[Before-and-after change data]
__________
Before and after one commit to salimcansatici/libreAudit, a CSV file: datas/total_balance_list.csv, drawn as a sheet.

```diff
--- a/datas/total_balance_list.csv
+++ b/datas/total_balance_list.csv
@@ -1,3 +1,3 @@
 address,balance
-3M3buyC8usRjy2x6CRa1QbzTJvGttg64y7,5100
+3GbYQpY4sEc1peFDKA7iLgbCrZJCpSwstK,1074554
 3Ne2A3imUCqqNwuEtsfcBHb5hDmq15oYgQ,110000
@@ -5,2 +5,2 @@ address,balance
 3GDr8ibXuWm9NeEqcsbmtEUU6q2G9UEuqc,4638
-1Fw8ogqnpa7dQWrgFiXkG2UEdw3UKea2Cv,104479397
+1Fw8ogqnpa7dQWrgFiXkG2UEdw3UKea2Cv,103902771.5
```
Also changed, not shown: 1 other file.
__________
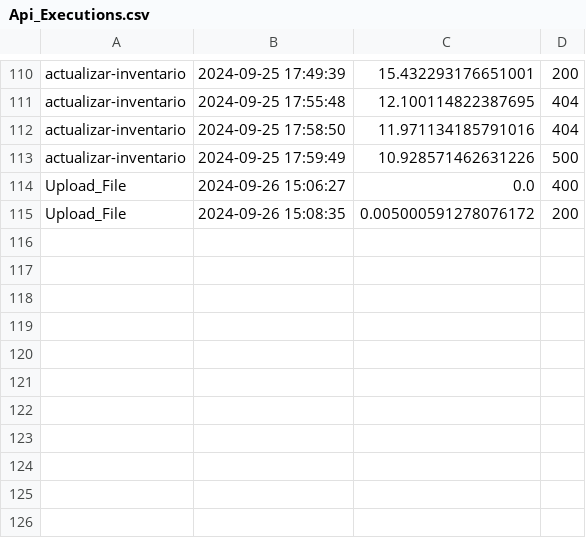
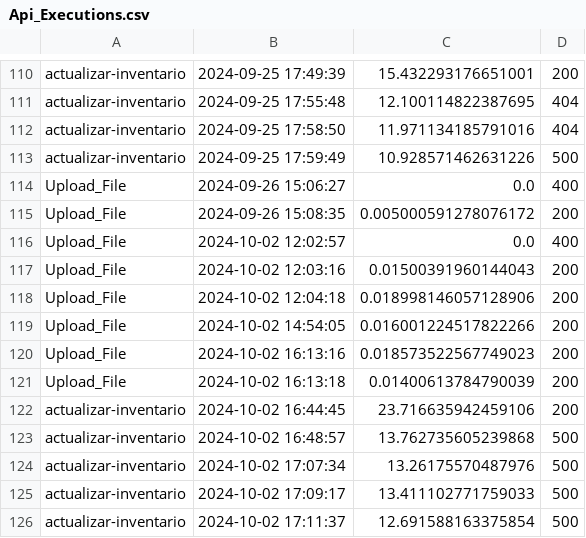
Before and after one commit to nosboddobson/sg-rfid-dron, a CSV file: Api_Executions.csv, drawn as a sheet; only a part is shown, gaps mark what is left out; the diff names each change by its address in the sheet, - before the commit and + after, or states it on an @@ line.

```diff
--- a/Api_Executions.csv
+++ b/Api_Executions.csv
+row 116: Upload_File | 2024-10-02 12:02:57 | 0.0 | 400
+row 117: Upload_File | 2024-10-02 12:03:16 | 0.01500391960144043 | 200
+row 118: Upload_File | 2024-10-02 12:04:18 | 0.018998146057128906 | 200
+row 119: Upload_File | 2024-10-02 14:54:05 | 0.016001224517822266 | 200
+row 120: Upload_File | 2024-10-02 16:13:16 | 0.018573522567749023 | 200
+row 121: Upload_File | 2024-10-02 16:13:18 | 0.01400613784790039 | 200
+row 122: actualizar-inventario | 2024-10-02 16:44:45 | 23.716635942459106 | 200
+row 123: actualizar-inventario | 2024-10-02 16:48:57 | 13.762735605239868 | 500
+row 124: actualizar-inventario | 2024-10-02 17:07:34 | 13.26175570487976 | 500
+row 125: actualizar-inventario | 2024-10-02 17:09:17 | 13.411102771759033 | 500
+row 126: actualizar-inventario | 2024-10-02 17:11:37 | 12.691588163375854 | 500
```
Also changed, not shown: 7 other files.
__________
- What you are asked to do
Repeat word for word the lines above that run from the line containing "Before and after one commit to nosboddobson/sg-rfid-dron, a" through the line containing "Also changed, not shown: 7 other files.", both ends included, and nothing else.

- Written answer
Before and after one commit to nosboddobson/sg-rfid-dron, a CSV file: Api_Executions.csv, drawn as a sheet; only a part is shown, gaps mark what is left out; the diff names each change by its address in the sheet, - before the commit and + after, or states it on an @@ line.

```diff
--- a/Api_Executions.csv
+++ b/Api_Executions.csv
+row 116: Upload_File | 2024-10-02 12:02:57 | 0.0 | 400
+row 117: Upload_File | 2024-10-02 12:03:16 | 0.01500391960144043 | 200
+row 118: Upload_File | 2024-10-02 12:04:18 | 0.018998146057128906 | 200
+row 119: Upload_File | 2024-10-02 14:54:05 | 0.016001224517822266 | 200
+row 120: Upload_File | 2024-10-02 16:13:16 | 0.018573522567749023 | 200
+row 121: Upload_File | 2024-10-02 16:13:18 | 0.01400613784790039 | 200
+row 122: actualizar-inventario | 2024-10-02 16:44:45 | 23.716635942459106 | 200
+row 123: actualizar-inventario | 2024-10-02 16:48:57 | 13.762735605239868 | 500
+row 124: actualizar-inventario | 2024-10-02 17:07:34 | 13.26175570487976 | 500
+row 125: actualizar-inventario | 2024-10-02 17:09:17 | 13.411102771759033 | 500
+row 126: actualizar-inventario | 2024-10-02 17:11:37 | 12.691588163375854 | 500
```
Also changed, not shown: 7 other files.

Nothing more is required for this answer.